### TASK:
Search the records for "object". Report every line where it occurs.

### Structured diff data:
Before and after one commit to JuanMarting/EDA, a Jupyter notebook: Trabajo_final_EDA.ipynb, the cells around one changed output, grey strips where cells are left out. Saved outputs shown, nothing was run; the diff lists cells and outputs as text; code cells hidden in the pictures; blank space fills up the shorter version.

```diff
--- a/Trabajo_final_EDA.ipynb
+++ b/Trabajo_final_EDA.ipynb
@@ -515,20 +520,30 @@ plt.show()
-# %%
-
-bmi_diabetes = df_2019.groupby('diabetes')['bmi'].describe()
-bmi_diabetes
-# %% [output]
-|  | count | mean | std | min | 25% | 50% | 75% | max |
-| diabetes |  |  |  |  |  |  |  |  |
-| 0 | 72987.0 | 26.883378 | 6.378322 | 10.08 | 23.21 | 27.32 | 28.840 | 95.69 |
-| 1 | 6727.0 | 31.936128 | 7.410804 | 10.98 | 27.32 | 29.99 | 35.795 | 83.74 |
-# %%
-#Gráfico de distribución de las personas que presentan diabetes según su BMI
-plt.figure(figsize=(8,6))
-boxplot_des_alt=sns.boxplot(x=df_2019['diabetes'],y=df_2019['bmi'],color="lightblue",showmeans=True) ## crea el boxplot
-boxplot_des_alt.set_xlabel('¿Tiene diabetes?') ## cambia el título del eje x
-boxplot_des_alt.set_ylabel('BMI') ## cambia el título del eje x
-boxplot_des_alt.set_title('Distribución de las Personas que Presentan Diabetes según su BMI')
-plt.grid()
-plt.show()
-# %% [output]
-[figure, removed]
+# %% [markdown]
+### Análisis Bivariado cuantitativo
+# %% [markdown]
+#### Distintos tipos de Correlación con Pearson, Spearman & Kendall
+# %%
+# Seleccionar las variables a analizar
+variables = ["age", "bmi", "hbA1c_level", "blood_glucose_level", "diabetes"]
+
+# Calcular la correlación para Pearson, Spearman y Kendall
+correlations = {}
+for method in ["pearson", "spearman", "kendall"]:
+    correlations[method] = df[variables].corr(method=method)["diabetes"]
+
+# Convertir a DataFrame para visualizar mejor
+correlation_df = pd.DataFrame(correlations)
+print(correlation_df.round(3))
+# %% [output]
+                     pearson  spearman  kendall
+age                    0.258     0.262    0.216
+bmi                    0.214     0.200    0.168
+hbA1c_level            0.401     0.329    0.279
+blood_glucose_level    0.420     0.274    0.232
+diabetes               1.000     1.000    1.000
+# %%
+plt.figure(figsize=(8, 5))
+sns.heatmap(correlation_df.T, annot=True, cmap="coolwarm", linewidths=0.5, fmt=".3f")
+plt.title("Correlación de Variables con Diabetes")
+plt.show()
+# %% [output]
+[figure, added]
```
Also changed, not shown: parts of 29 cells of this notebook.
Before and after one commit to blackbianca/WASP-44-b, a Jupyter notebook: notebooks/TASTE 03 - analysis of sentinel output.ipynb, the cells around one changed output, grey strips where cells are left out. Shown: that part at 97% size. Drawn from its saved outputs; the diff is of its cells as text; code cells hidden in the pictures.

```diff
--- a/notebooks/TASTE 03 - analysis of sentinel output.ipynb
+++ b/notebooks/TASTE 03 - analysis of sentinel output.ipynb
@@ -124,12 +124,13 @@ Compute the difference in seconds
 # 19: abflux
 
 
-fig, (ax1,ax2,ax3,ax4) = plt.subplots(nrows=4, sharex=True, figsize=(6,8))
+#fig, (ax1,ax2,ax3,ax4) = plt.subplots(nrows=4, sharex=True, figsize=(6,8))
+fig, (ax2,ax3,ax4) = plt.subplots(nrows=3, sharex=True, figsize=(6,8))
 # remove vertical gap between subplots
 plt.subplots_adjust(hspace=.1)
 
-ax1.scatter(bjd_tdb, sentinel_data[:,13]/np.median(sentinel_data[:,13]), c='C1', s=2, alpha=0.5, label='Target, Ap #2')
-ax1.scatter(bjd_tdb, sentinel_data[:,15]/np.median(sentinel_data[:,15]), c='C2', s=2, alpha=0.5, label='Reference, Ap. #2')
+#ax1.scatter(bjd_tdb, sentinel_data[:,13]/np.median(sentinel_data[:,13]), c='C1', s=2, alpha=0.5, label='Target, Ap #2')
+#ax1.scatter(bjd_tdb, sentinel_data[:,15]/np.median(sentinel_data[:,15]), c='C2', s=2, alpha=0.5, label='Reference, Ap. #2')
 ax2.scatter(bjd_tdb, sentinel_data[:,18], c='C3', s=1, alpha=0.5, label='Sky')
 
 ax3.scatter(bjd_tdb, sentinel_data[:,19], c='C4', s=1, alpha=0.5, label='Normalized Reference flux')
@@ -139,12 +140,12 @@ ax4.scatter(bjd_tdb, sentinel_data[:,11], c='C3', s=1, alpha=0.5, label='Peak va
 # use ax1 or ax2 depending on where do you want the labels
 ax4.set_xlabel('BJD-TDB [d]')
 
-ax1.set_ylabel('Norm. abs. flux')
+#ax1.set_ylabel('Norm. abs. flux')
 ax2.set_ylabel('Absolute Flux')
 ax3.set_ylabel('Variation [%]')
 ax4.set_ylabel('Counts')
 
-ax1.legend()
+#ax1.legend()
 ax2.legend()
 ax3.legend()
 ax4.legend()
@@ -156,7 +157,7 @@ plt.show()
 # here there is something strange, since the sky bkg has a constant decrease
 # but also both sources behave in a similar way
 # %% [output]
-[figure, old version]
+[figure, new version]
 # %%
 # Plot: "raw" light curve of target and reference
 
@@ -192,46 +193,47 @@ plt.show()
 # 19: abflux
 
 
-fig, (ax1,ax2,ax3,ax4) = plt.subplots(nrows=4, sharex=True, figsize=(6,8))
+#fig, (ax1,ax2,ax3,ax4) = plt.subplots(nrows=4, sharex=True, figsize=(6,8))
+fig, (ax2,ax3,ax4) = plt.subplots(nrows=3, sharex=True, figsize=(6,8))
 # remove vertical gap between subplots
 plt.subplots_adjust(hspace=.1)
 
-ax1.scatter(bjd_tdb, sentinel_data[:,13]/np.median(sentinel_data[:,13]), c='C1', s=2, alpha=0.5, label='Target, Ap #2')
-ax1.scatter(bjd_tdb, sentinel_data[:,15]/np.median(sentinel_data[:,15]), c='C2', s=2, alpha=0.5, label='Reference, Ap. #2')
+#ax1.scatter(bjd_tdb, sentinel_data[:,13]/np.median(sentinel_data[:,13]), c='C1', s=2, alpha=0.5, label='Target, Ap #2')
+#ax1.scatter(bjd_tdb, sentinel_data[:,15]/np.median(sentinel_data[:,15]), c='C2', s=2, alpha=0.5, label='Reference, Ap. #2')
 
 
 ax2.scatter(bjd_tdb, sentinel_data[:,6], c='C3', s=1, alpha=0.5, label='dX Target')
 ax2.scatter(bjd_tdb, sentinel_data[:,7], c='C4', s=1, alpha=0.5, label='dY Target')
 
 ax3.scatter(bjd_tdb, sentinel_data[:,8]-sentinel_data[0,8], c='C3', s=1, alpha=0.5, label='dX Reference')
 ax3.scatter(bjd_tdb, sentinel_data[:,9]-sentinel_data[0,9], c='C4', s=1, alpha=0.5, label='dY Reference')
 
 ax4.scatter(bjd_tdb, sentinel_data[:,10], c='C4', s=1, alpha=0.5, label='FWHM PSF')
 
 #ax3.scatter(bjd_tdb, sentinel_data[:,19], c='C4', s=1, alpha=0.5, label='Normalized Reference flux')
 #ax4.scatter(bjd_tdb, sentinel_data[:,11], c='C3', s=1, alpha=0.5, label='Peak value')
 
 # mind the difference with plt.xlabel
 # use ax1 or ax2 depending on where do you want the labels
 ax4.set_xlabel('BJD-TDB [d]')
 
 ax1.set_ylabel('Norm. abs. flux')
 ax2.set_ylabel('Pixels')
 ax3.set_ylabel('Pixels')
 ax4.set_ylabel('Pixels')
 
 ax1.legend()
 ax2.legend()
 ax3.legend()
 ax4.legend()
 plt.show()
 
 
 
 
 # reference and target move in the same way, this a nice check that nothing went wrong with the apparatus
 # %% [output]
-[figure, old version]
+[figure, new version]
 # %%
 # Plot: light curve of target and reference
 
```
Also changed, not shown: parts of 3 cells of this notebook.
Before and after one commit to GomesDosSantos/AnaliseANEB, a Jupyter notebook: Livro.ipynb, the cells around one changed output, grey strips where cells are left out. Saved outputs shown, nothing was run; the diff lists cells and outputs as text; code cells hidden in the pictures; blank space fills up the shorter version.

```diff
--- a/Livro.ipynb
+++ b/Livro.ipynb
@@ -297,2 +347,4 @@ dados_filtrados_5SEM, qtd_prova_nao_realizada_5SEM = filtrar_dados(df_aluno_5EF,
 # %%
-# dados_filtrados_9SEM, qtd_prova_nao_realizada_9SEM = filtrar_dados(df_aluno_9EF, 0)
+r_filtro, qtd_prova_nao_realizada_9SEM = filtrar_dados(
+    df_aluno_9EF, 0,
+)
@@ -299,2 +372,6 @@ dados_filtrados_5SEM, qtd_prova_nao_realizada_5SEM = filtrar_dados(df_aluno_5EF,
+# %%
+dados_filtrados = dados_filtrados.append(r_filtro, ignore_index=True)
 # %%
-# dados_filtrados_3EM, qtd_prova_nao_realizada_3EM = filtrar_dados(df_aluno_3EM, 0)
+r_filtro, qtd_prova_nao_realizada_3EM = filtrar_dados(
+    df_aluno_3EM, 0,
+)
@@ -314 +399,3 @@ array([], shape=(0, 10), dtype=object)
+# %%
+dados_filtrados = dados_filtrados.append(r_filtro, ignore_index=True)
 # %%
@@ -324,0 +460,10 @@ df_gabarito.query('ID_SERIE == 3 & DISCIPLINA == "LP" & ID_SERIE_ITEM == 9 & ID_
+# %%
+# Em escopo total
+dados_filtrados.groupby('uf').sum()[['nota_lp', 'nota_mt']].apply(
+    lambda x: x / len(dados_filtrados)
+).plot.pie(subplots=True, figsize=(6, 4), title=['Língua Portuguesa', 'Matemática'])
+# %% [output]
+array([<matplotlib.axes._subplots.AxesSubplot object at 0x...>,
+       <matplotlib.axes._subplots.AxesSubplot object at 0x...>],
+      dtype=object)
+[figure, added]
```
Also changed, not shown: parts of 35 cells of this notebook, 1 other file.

### WRITTEN REPLY:
@@ -314 +399,3 @@ array([], shape=(0, 10), dtype=object)
+array([<matplotlib.axes._subplots.AxesSubplot object at 0x...>,
+       <matplotlib.axes._subplots.AxesSubplot object at 0x...>],
+      dtype=object)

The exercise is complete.